With giants of e-commerce such as Amazon joining the competition and making big bold steps into fashion retail, there are more dark clouds for physical stores.
What a whirlwind and fabulous first week of being 50! I partied and danced with friends on Sunday, jumped on a boat and into the sea on Monday, rode in the sunshine Tuesday, shopped for a client in London on Wednesday then rocked the Albert Hall, London shop research on Thursday, then back home at my desk and dressage competition today, Friday! Woohoo!
There was a certain happy buzz around London this week as it basked in 20-degree sunshine with cloudless blue skies. Summer is not over in the city yet. However, the shops felt deserted whilst the outdoor cafes and restaurants were alive. It’s a tough world in retail. There was more staff than customers in almost every shop I went into, apart from Zara. So what is Zara doing right that the other retailers need to follow, or potentially find themselves sliding down the slippery slope of extinction like many other fashion retailers currently?
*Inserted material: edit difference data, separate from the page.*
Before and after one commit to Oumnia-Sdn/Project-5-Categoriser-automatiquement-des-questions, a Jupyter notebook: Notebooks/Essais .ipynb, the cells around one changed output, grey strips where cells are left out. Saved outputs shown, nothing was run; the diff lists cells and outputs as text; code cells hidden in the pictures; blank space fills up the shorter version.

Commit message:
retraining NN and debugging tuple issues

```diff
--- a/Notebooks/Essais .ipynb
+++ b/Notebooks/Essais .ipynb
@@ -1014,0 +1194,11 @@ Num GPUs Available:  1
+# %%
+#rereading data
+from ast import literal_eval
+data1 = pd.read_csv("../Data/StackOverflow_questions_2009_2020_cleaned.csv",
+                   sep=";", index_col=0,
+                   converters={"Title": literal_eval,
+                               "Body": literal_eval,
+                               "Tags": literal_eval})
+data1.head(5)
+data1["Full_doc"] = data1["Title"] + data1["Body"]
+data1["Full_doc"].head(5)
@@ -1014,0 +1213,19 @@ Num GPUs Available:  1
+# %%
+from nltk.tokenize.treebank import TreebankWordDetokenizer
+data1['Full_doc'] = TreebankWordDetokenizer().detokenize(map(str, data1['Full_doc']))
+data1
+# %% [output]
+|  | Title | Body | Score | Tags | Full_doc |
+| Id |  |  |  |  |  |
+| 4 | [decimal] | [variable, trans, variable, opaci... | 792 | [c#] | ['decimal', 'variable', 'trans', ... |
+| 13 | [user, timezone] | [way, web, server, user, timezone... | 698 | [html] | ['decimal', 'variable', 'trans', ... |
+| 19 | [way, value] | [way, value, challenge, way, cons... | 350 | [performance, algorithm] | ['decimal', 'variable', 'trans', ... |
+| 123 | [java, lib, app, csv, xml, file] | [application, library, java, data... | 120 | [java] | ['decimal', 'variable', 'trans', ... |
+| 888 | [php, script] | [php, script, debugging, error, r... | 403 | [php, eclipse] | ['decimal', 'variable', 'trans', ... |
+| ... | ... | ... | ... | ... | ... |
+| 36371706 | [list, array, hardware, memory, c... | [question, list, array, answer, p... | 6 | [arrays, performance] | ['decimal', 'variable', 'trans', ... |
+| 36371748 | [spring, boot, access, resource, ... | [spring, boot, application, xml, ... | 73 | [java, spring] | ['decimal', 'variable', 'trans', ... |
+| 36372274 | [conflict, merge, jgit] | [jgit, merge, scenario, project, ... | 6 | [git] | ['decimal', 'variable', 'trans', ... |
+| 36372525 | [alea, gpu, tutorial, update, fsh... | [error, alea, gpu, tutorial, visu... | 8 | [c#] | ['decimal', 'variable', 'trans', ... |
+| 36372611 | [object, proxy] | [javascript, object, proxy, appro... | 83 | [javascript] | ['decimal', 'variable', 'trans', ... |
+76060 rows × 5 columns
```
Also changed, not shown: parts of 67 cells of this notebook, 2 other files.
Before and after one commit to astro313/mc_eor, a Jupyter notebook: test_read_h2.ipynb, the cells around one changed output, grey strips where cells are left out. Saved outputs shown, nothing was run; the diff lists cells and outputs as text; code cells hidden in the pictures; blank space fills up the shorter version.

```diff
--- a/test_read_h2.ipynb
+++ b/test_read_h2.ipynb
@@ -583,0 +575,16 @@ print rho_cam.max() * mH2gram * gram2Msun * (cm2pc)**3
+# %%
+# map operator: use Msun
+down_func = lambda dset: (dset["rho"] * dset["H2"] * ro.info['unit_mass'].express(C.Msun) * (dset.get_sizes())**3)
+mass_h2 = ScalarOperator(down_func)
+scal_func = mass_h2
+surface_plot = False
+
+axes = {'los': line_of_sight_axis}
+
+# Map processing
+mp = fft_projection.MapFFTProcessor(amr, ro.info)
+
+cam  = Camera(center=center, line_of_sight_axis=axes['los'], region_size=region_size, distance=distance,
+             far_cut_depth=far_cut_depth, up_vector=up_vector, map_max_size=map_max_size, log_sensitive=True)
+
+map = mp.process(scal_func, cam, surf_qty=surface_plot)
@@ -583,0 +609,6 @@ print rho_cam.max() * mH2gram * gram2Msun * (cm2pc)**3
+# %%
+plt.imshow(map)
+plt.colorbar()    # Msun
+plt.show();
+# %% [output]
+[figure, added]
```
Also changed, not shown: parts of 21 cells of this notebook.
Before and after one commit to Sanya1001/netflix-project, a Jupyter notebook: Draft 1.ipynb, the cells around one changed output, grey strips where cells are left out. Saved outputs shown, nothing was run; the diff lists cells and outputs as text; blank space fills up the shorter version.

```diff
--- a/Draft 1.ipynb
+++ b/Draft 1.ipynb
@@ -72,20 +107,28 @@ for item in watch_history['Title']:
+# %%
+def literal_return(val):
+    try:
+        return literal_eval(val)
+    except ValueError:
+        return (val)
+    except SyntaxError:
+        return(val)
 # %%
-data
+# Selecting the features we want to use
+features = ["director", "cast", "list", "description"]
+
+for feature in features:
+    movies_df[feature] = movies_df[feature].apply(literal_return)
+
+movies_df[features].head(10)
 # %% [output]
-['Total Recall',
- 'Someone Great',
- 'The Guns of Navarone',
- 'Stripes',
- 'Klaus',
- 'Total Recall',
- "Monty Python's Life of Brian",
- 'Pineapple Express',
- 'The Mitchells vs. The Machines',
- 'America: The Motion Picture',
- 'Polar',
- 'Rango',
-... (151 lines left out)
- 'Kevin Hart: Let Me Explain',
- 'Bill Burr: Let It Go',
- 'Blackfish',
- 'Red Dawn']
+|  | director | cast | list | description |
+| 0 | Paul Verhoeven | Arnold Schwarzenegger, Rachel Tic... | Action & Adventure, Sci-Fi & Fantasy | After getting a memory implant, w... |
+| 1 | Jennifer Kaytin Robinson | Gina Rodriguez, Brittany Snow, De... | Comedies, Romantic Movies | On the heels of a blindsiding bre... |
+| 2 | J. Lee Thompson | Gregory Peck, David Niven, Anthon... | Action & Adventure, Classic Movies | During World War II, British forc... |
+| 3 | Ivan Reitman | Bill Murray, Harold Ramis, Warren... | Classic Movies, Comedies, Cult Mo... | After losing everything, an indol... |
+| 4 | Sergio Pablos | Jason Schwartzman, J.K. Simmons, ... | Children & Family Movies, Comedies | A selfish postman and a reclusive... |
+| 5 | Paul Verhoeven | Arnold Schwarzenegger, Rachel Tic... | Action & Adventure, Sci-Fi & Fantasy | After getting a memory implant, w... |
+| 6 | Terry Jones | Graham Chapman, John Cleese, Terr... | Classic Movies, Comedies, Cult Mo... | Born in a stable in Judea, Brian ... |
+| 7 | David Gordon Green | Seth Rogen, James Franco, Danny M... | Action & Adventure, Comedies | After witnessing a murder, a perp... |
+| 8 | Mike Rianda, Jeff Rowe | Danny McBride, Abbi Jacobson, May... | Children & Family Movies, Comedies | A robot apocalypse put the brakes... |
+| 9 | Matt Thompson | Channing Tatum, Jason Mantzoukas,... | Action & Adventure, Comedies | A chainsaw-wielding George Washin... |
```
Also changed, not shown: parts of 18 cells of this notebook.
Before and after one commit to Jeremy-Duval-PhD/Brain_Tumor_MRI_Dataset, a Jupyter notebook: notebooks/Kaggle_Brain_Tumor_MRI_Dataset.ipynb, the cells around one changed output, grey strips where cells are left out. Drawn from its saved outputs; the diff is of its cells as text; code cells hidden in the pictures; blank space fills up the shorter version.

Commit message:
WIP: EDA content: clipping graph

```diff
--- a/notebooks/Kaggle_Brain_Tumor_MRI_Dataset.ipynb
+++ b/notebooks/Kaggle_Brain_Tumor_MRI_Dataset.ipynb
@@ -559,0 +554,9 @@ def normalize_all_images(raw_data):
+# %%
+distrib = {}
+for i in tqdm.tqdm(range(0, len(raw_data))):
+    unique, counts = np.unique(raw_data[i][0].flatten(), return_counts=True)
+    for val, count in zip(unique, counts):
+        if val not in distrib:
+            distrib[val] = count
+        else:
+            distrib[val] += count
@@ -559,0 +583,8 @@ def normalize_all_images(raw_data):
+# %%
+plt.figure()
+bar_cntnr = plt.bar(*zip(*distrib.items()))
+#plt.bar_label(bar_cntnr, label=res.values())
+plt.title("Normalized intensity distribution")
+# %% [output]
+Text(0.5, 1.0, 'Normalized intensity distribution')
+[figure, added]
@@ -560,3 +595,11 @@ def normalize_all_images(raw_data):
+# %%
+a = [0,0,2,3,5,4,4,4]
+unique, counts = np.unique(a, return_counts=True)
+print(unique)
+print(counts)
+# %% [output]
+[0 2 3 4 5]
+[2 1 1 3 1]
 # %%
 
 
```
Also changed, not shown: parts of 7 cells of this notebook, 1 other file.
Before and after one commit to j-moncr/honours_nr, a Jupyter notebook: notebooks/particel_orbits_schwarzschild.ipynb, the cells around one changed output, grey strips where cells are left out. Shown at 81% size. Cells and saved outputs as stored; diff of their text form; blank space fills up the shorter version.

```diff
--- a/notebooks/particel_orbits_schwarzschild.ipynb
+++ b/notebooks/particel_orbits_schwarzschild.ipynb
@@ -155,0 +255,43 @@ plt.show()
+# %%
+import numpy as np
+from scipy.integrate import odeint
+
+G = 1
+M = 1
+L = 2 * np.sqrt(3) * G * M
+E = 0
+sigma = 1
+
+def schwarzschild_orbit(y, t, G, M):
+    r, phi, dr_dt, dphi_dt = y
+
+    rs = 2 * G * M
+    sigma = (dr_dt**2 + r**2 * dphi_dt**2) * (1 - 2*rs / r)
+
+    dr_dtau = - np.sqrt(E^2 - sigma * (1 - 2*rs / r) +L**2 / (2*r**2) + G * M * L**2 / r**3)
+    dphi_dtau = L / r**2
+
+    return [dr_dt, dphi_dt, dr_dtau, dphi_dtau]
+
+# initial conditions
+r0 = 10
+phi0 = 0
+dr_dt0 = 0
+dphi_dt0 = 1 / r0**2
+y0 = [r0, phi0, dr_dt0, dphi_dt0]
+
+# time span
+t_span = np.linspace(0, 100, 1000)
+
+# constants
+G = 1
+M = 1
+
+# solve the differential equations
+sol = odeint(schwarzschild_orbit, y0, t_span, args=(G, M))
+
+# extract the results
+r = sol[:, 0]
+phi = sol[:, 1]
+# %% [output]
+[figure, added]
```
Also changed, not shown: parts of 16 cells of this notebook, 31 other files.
Zara’s has two major drops of new styles every week. Remerchandising floor stock means that when you walk into the same store only two weeks later, it feels like another whole new range needs to be explored, encouraging the consumer to buy now or it will be gone. But it is more than this that keeps the Zara loyalty running high. The price point for the quality of the clothes and accessories is pretty consistent and I believe this is what has made Zara the huge success it has become. Not just because they are at the cheaper end of the scale, but because their garments are mostly made reasonably well, from reasonable quality fabrics in relation to the price point. Shopping in H&M the price points are similar but finding quality items is much more of a needle in a haystack type operation.
The largest competition to the High Street is however online shopping. With giants of e-commerce such as Amazon joining the competition and making big bold steps into fashion retail, there are more dark clouds for physical stores. But I don’t believe it’s a gloomy outlook for physical shops, but only if they adjust their offer from selling cheap volume to selling value and experience. Women will continue to shop for convenience from online, but nothing replaces being able to touch and see the items in reality. We are curious creatures, we like experiences and discovering new things. As humans we are pleasure seekers and who doesn’t like that dopamine high our new purchase brings or simply that good fuzzy feeling of contentment with our choices? Shopping is also a social affair, connecting friends or enhancing mothers and daughter bonds.
Online shopping removes all of that as well as the ability for our senses to touch or feel our purchase. It becomes about the ease of check out, the speed of delivery and less about the clothes. How many of you are old enough to remember the early Next Directory catalogues which came with little swatches of fabrics alongside the glossy images of hope when wearing the dreamy clothing all laid out on luxury paper in front of our eyes?
I loved living in Antwerp and shopping there. When the new season collections arrived there was always coffee brewing, champagne or water offered to you as you browsed. It wasn’t a rushed or frenzied approach. It was considered and joyful in tasteful stores with passionate, knowledgeable staff.
Just like restaurants continue to draw a crowd when the product, service, and ambiance are right, bring on wonderful store experiences with quality clothes and the High Street really could blossom again.